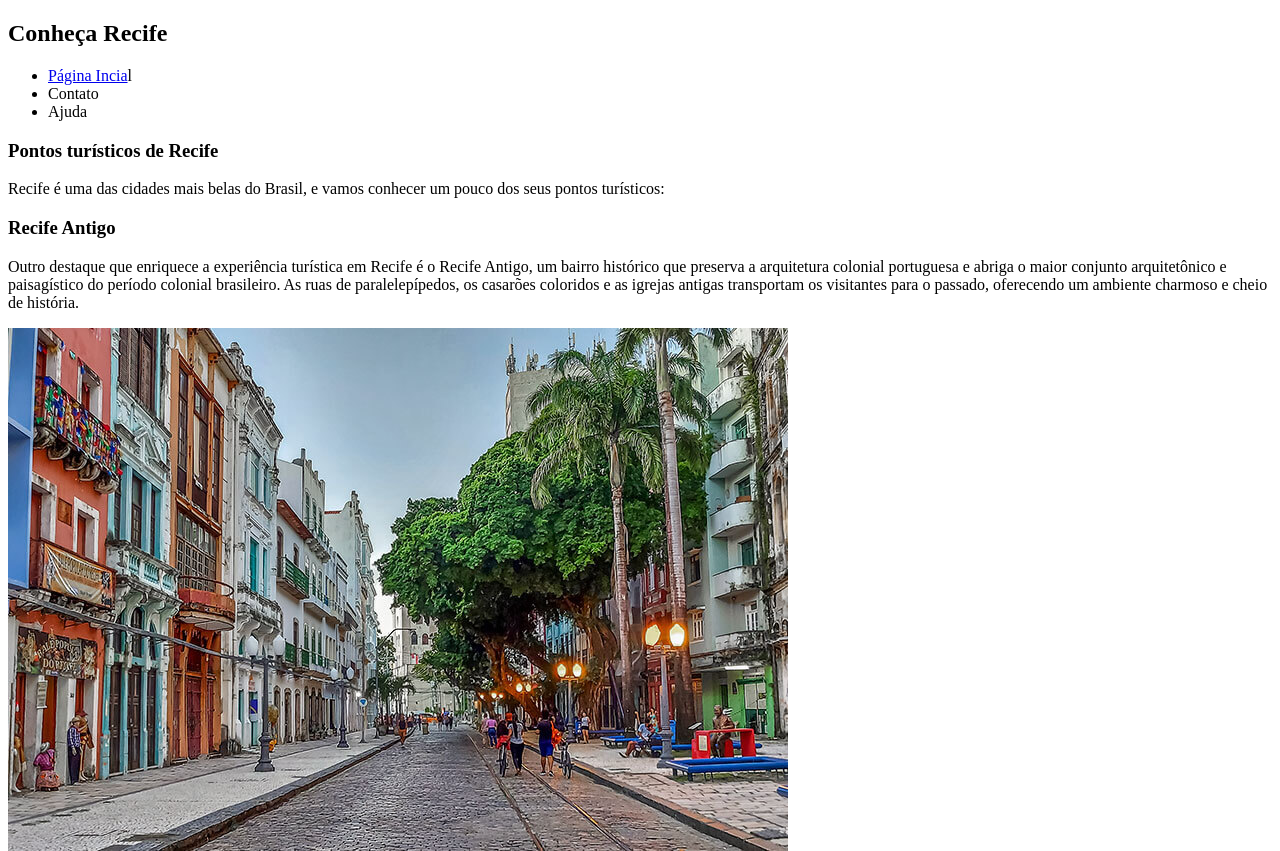
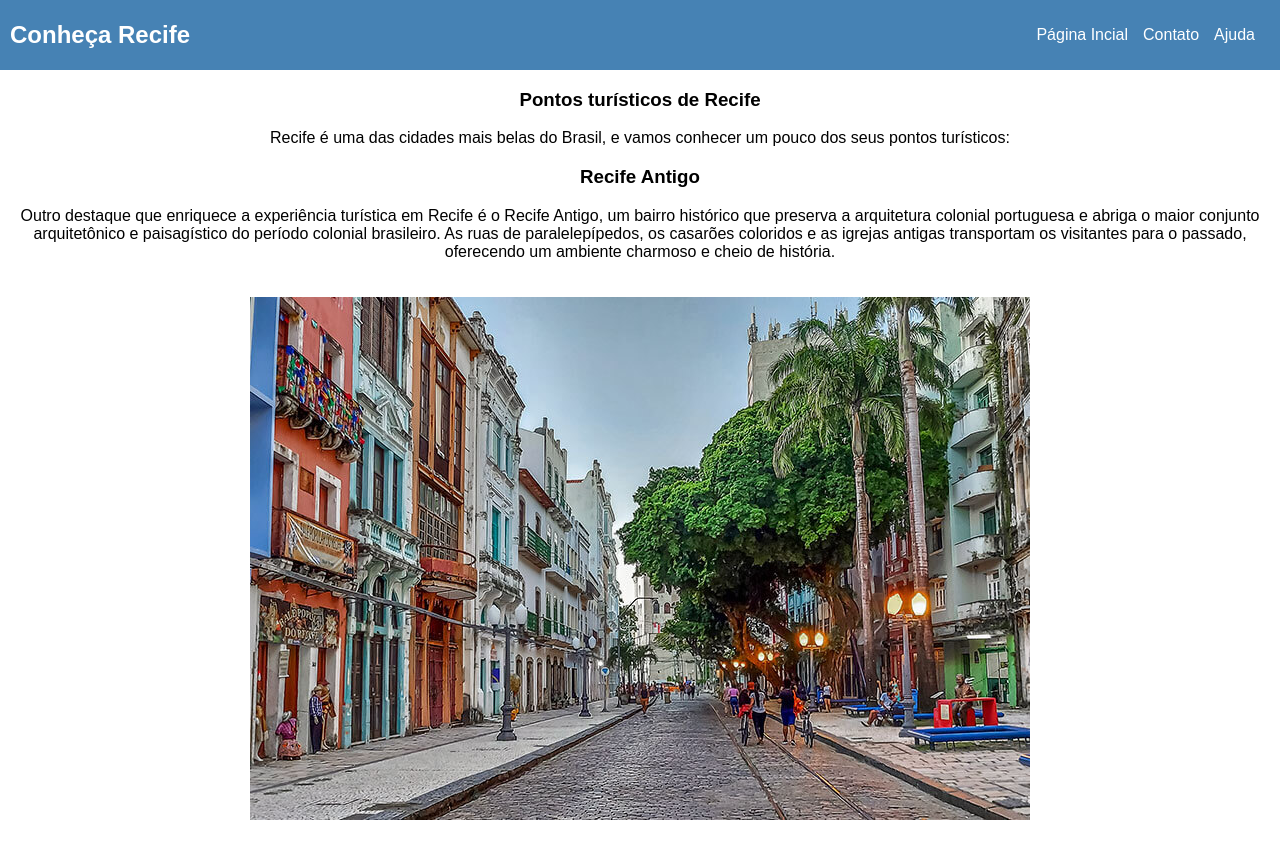
Before and after one commit to pedroamaralrs29/cidadeRecife, a plain HTML site: page outrosPontosTuristicos.html in a window 1280 px wide. Shown: the top 851 px of the page. Drawn offline with Linux system fonts and the light colour scheme.

Commit message:
Coloquei o css

```diff
--- a/outrosPontosTuristicos.html
+++ b/outrosPontosTuristicos.html
@@ -4,13 +4,14 @@
     <meta charset="UTF-8">
     <meta name="viewport" content="width=device-width, initial-scale=1.0">
     <title>Recife e sua história</title>
+    <link rel="stylesheet" href="style.css">
 </head>
 <body>
     <header>
         <nav>
             <h1>Conheça Recife</h1>
             <ul>
-                <li><a href="index.html">Página Incia</a>l</li>
+                <li><a href="index.html">Página Incial</a></li>
                 <li>Contato</li>
                 <li>Ajuda</li>
             </ul>
--- /dev/null
+++ b/style.css
@@ -0,0 +1,56 @@
+body{
+    font-family: Arial, sans-serif;
+    margin: 0;
+    padding: 0;
+}
+
+header{
+    background-color: #4682B4;
+    color: #fff;
+    padding: 10px;
+}
+
+nav{
+    display: flex;
+    justify-content: space-between;
+    align-items: center;
+}
+
+nav h1{
+    margin: 0;
+}
+
+nav ul{
+    list-style: none;
+    display: flex;
+}
+
+nav li{
+    margin-right: 15px;
+}
+
+main{
+    text-align: center;
+}
+
+main img {
+    max-width: 100%;
+    height: auto;
+    margin: 20px 0;
+}
+
+footer {
+    background-color: #4682B4;
+    color: #ffff;
+    text-align: center;
+    padding: 10px;
+}
+
+a{
+    text-decoration: none;
+    color: #ffff;
+}
+
+a:hover{
+    text-decoration: underline;
+}
```
Also changed, not shown: index.html (+1 -0 lines).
::::::
### [Exercise prompt]
From the data above, work out how many lines contain the string "none" and reply with only the number.

### [Your response]
2